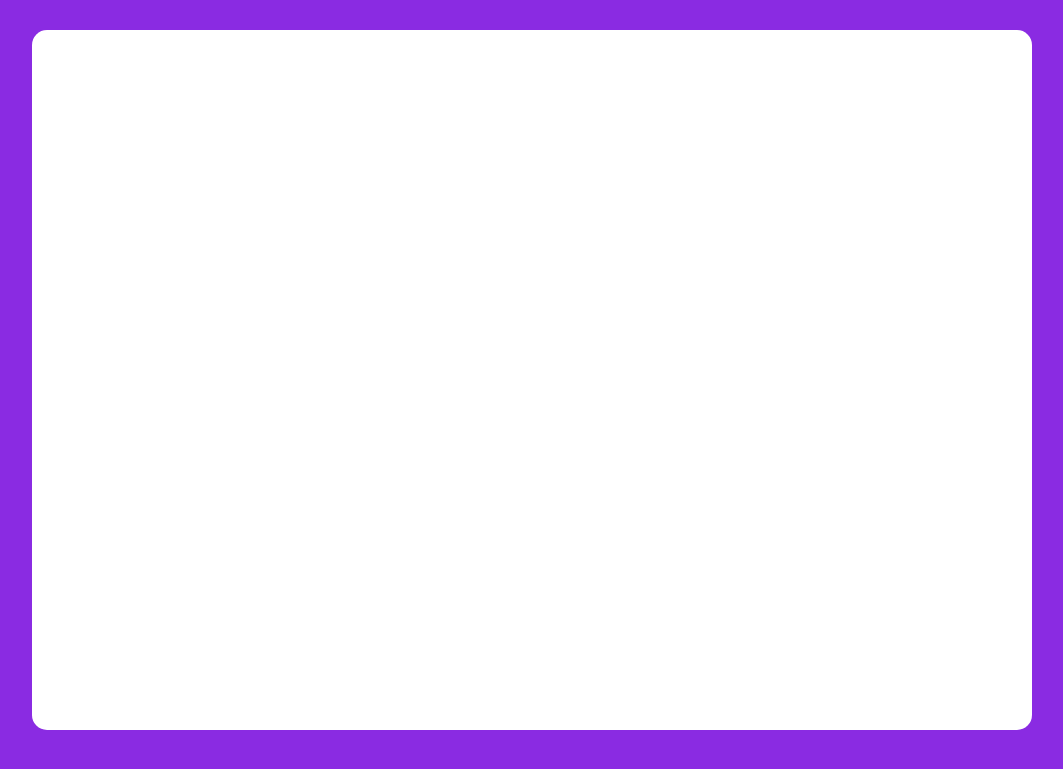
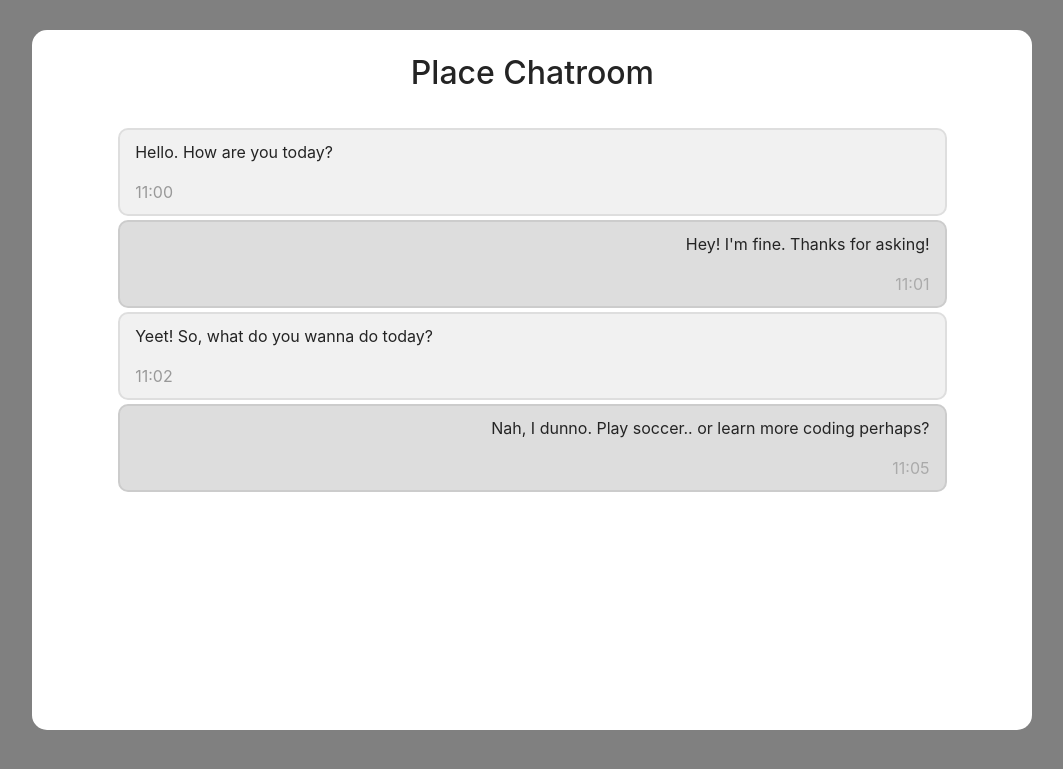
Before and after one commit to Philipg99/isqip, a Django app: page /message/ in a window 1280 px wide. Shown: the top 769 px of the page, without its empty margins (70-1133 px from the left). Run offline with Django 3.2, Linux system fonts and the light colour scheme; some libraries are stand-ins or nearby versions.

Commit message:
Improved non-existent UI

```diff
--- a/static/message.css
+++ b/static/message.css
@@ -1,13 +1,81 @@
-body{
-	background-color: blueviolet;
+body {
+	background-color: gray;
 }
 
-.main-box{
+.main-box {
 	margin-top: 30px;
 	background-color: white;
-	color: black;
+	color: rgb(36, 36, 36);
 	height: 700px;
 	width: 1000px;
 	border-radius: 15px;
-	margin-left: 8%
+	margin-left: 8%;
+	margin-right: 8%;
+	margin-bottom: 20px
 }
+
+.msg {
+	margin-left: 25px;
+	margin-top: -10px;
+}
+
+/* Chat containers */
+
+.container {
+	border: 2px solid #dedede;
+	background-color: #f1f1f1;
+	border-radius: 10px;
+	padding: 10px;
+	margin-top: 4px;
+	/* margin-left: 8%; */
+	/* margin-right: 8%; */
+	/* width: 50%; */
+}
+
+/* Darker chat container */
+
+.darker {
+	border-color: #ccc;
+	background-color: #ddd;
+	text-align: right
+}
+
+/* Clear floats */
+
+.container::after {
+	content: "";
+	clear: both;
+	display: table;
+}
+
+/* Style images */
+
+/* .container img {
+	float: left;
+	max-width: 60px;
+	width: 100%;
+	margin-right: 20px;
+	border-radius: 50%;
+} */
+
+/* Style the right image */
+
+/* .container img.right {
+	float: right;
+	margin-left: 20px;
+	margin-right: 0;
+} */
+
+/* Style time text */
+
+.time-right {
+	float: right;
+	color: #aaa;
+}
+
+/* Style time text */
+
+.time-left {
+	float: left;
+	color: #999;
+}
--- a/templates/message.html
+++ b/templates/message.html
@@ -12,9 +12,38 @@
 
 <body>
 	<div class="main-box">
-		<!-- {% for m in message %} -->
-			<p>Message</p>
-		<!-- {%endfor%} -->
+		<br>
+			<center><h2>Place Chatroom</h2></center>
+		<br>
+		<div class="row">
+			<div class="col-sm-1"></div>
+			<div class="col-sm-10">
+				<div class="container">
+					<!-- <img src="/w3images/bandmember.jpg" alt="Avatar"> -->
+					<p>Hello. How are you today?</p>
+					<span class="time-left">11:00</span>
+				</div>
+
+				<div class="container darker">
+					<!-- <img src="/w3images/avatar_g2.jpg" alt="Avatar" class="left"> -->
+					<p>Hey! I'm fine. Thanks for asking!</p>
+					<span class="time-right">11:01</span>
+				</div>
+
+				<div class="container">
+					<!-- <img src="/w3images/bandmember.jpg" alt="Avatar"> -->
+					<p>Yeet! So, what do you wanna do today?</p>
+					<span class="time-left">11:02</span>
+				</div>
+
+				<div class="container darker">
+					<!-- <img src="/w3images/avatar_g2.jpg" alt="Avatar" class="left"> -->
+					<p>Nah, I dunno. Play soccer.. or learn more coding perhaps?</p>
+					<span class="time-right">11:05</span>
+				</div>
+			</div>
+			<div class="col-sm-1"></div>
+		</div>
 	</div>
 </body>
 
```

▸ Task prompt
From the data above, copy out every line with the string "right" in it.

▸ Answer to this exercise
+	margin-right: 8%;
+	/* margin-right: 8%; */
+	text-align: right
+	margin-right: 20px;
+/* Style the right image */
+/* .container img.right {
+	float: right;
+	margin-right: 0;
+.time-right {
+	float: right;
+					<span class="time-right">11:01</span>
+					<span class="time-right">11:05</span>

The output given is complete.